Presenter: Gábor Szatmári, Department of Soil Mapping and Environmental Informatics
According to the European Journal of Soil Science, the use of mathematical, statistical procedures, tests and analyses in soil research to support the results and to test the hypothesis(es) formulated at the beginning of the research is increasing exponentially. It is known as a rule of thumb in (geo-) statistics that even the best procedures cannot eliminate errors made during sampling. Particular emphasis should therefore be placed on developing a sampling strategy adapted to the issues and hypotheses that are the subject of research.
In our presentation, we will look at concepts inalienably related to sampling strategies that fundamentally determine what conclusions we can make within a given probability model; such concepts include: randomisation, stationarity, sample volume and autocorrelation. In addition, theoretical considerations defining the basis for sampling strategies, such as: probability variable vs. regionalized variable, population vs. superpopulation, model-based vs. plan-based approach are presented.

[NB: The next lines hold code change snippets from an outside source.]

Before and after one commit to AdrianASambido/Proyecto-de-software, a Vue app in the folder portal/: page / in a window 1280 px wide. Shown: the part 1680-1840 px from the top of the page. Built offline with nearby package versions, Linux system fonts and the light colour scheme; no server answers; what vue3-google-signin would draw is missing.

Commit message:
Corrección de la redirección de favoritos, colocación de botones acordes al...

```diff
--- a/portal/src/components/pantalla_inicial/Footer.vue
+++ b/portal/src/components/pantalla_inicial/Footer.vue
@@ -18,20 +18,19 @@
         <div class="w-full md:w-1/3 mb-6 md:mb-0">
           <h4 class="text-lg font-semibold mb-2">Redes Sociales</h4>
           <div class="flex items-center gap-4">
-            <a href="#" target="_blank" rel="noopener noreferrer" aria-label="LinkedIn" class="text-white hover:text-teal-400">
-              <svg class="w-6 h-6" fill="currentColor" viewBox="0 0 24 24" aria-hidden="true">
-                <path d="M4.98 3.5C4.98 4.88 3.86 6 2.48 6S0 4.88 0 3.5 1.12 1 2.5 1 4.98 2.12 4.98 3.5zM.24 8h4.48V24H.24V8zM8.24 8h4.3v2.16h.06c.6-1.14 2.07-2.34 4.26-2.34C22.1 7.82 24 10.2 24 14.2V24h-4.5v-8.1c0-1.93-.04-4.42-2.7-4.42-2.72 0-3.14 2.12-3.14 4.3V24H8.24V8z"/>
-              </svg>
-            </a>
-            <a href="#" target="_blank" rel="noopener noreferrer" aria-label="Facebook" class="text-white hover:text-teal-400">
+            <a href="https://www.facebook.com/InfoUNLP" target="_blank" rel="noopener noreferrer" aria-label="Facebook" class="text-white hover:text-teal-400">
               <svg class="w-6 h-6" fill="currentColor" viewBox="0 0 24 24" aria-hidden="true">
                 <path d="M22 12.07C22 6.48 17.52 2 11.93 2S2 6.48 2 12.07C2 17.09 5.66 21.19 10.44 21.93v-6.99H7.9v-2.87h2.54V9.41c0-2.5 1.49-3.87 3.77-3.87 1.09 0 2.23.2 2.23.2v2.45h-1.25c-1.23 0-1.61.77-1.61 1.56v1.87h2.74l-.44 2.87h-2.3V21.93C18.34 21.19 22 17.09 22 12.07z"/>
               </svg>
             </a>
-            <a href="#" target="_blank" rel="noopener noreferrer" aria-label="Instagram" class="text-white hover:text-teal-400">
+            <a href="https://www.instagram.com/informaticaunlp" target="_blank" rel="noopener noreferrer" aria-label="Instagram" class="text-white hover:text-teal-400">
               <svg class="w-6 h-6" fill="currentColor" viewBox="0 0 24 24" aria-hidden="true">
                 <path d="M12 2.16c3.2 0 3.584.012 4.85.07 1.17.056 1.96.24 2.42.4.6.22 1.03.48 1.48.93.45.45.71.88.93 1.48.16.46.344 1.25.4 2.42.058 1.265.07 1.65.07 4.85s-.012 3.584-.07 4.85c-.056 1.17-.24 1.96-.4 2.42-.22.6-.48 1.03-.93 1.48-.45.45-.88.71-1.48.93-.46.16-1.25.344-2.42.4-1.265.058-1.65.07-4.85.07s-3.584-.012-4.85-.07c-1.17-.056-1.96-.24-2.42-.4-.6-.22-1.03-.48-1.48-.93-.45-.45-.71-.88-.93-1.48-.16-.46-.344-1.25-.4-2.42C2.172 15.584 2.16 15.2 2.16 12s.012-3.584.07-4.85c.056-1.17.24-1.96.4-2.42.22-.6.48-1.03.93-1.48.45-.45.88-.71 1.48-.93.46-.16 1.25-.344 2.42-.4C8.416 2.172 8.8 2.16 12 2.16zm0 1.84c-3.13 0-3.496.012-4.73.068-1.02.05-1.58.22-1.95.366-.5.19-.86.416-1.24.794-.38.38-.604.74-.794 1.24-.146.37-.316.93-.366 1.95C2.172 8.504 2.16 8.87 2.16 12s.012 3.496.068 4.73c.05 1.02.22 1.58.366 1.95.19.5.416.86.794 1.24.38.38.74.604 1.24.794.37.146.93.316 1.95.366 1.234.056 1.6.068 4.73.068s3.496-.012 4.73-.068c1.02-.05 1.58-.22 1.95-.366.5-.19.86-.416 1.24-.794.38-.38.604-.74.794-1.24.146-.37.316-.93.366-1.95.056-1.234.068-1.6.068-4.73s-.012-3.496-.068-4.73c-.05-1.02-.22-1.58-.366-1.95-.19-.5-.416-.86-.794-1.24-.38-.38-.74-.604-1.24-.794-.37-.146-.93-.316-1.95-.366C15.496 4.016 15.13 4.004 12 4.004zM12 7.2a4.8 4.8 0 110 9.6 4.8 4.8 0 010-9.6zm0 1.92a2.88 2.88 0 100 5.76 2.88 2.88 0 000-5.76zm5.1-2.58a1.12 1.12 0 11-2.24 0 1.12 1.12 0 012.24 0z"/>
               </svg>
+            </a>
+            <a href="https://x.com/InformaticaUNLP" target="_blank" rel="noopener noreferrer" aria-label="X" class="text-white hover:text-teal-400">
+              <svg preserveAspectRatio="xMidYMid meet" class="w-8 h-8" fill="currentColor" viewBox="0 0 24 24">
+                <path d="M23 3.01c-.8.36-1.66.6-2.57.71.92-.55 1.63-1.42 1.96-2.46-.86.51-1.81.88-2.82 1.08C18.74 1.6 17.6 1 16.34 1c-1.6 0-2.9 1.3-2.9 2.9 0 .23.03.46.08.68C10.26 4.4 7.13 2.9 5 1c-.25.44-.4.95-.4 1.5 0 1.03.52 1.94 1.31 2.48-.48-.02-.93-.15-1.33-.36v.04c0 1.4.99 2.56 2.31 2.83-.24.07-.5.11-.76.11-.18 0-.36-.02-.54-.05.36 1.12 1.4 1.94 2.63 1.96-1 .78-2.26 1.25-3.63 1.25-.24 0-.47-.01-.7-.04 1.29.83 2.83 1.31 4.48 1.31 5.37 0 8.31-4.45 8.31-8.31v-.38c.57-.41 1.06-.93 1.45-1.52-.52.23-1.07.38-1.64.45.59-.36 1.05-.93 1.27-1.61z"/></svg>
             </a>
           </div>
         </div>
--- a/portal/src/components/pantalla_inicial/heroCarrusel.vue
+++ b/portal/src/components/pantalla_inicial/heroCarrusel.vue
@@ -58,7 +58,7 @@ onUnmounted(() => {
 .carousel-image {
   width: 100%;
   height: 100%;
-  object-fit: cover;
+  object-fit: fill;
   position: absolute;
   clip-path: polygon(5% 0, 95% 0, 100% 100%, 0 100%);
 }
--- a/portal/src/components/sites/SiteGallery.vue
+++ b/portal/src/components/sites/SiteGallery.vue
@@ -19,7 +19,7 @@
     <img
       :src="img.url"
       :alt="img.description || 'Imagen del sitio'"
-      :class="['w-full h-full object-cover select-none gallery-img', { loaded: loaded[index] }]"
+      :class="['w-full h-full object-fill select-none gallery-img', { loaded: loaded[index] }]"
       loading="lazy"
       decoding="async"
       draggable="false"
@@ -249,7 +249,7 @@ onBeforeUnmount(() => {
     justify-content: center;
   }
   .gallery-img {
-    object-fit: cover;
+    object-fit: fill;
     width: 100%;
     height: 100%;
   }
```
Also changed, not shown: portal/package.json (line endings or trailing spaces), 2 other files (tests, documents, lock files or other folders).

At the end of our presentation, we formulate theoretical questions that could help us answer certain sampling questions.